- [New York City's] approach is limited by its belief that "affordable housing" is possible only where it is the instigator. As planning chair Amanda Burden put it recently, "Where you see affordable housing, it's met two conditions: Either it's on city-owned land or it's where you can provide the density to do inclusionary zoning." Staten Island has few places that meet either of those conditions right now, which means that if housing is going to be created on the scale needed to meet demand, the market will have to do it. This is not impossible. Although critics of Staten Island's builders insist that all "the market" is interested in producing is $400,000 townhouses, builders themselves are quick to point to townhouses that sold for $350,000--which is "affordable" by the city's own measures--and less. "I've built maybe 2,000 units of affordable housing on Staten Island for rental and for sale, under various government programs," says Randy Lee, "and of those, over 1,000 were affordable homeownership units; the last group sold for about $250,000." That was, he points out, before the downzonings went into effect.
So the city finds itself in an ungainly position. It is aggressively pursuing affordable housing as a citywide policy, while at the same time making the construction of affordable housing less likely in large swaths of Staten Island through its downzoning efforts. "What the city's doing," says Julia Vitullo-Martin, a writer on development issues and a fellow at the Manhattan Institute, "is downzoning these areas in which there's enormous market demand and at the same time providing subsidized housing in areas like Brooklyn and Manhattan, where there's also enormous market demand. So for this moderate-income group who want to buy on Staten Island, the city's providing subsidized housing in Brooklyn. It seems insane."
Downzoning vs. Affordable Housing

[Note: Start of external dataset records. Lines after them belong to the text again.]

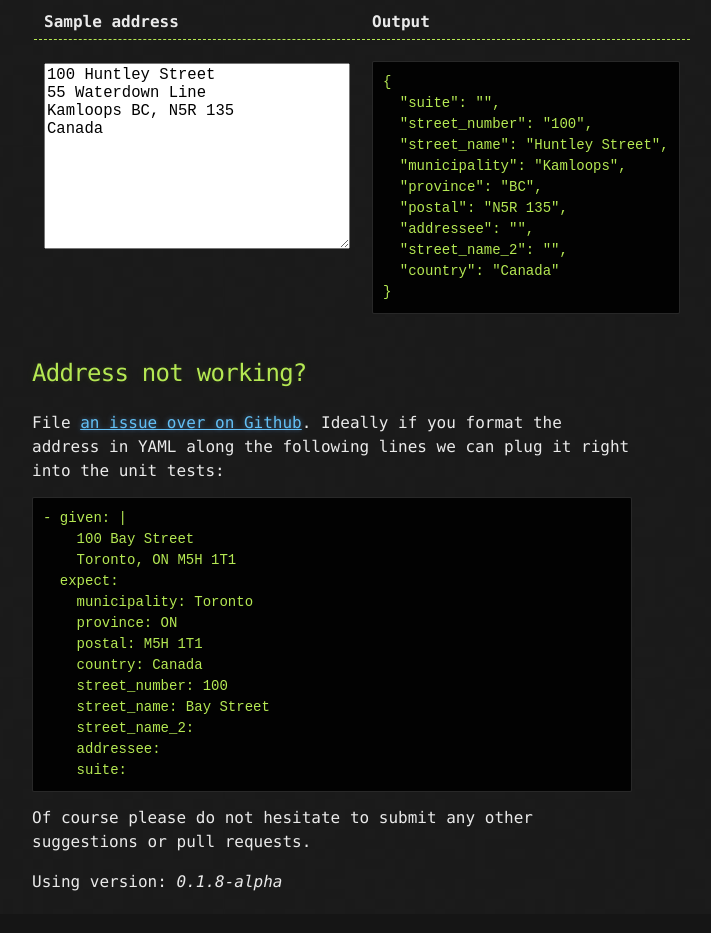
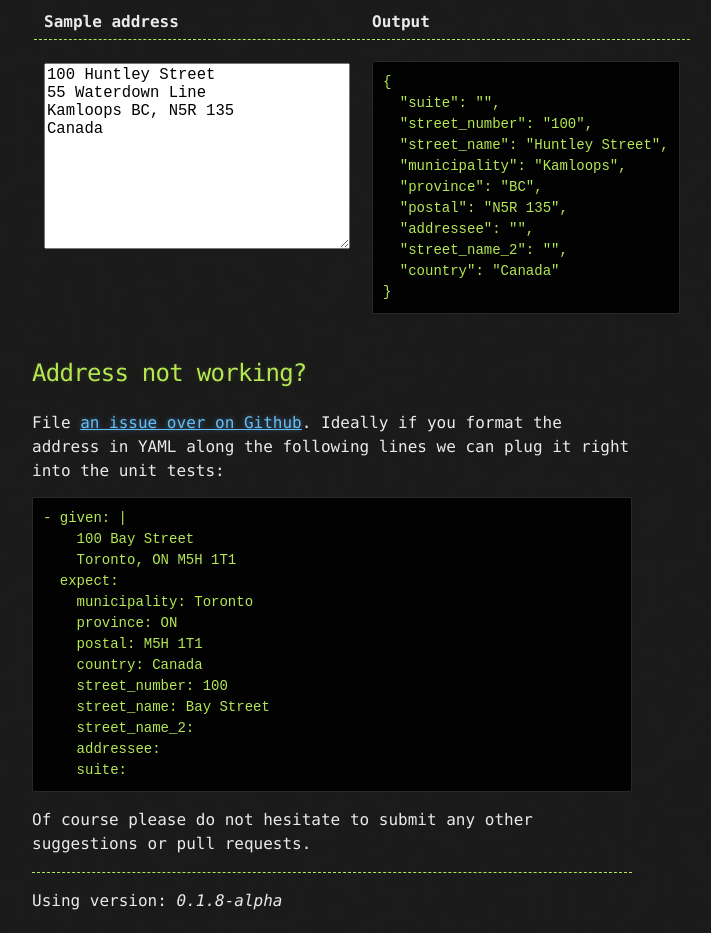
Before and after one commit to brianmhunt/SnailMailAddressParser, a plain HTML site: page index.html in a window 1280 px wide. Shown: the part 386-1319 px from the top of the page, without its empty margins (308-1019 px from the left). Drawn offline with nearby package versions, Linux system fonts and the light colour scheme.

Commit message:
version style update

```diff
--- a/index.html
+++ b/index.html
@@ -81,10 +81,13 @@ File <a href='https://github.com/brianmhunt/SnailMailAddressParser/issues'>
     suite:
 </pre>
 
-Of course please do not hesitate to submit any other suggestions or pull requests.
+<p>
+  Of course please do not hesitate to submit any other suggestions or pull requests.
+</p>
 
+<hr />
 <p>
-Using version: <em id='version'></em>
+  Using version: <em id='version'></em>
 </p>
 
       </section>
```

A recent article in Governing magazine discusses the trend towards downzoning on Staten Island and illustrates the inherent tension between community-supported limitations on housing density and the need to ensure a supply of affordable housing: